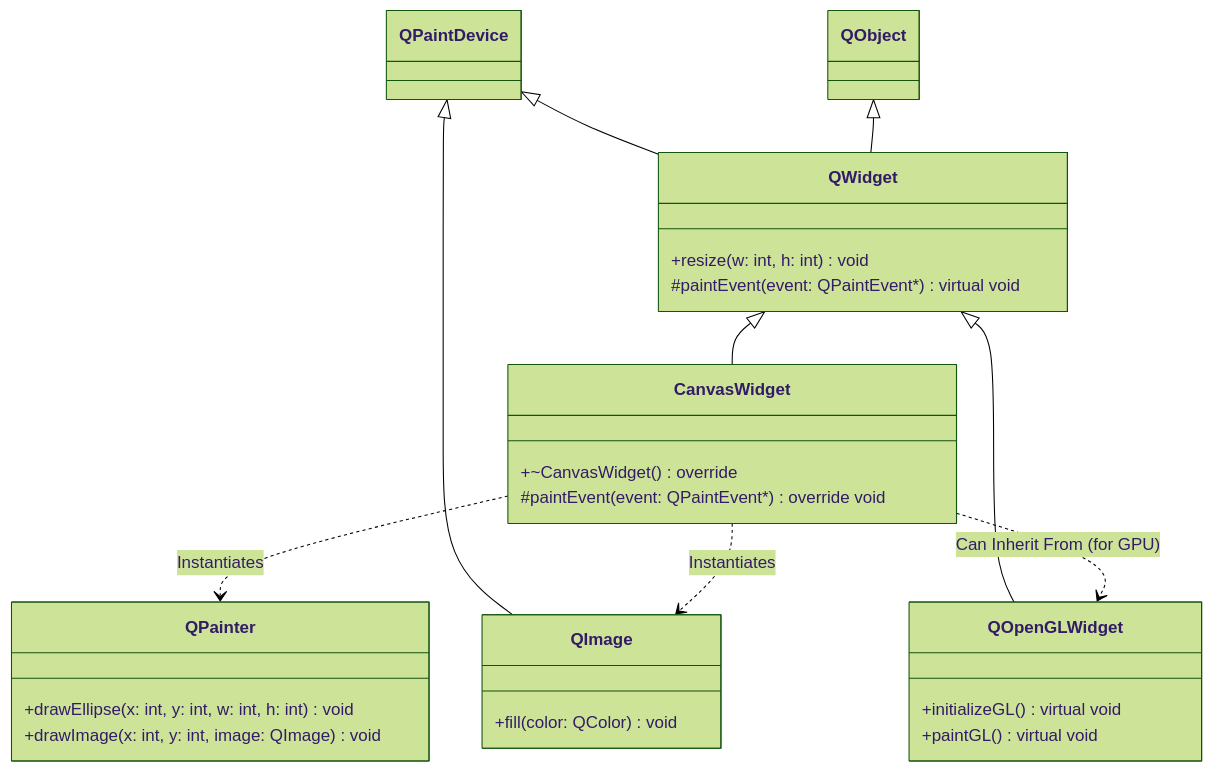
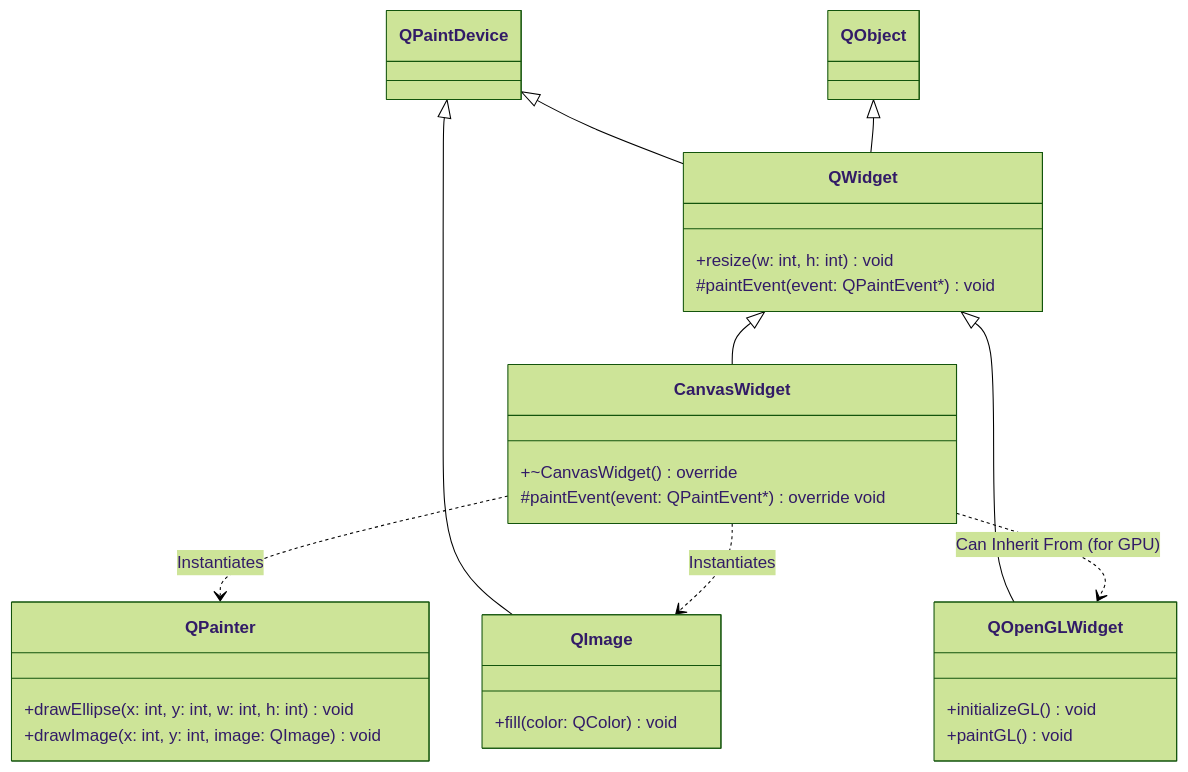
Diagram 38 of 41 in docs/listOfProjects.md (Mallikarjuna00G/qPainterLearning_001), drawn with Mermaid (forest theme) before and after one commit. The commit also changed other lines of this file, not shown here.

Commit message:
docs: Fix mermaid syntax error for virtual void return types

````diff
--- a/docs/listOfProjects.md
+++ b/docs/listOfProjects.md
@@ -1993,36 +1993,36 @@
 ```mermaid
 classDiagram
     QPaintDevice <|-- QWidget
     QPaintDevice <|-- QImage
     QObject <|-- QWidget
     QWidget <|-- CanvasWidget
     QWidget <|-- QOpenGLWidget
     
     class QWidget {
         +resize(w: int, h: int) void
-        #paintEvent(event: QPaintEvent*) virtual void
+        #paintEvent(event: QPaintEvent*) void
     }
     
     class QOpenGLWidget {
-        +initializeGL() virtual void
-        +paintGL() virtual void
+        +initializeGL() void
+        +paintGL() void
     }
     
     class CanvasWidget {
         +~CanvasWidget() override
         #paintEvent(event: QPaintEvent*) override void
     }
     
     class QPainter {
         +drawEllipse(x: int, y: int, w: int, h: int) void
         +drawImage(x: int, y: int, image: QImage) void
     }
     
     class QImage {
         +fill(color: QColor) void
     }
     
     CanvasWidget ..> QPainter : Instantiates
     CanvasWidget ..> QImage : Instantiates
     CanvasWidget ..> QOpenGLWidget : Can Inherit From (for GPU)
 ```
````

+ + + + + + +

■ **Problem**
Restate every line of the listing exactly. Pictures are not part of the copy.

■ **Response for this exercise**
Diagram 38 of 41 in docs/listOfProjects.md (Mallikarjuna00G/qPainterLearning_001), drawn with Mermaid (forest theme) before and after one commit. The commit also changed other lines of this file, not shown here.

Commit message:
docs: Fix mermaid syntax error for virtual void return types

````diff
--- a/docs/listOfProjects.md
+++ b/docs/listOfProjects.md
@@ -1993,36 +1993,36 @@
 ```mermaid
 classDiagram
     QPaintDevice <|-- QWidget
     QPaintDevice <|-- QImage
     QObject <|-- QWidget
     QWidget <|-- CanvasWidget
     QWidget <|-- QOpenGLWidget
     
     class QWidget {
         +resize(w: int, h: int) void
-        #paintEvent(event: QPaintEvent*) virtual void
+        #paintEvent(event: QPaintEvent*) void
     }
     
     class QOpenGLWidget {
-        +initializeGL() virtual void
-        +paintGL() virtual void
+        +initializeGL() void
+        +paintGL() void
     }
     
     class CanvasWidget {
         +~CanvasWidget() override
         #paintEvent(event: QPaintEvent*) override void
     }
     
     class QPainter {
         +drawEllipse(x: int, y: int, w: int, h: int) void
         +drawImage(x: int, y: int, image: QImage) void
     }
     
     class QImage {
         +fill(color: QColor) void
     }
     
     CanvasWidget ..> QPainter : Instantiates
     CanvasWidget ..> QImage : Instantiates
     CanvasWidget ..> QOpenGLWidget : Can Inherit From (for GPU)
 ```
````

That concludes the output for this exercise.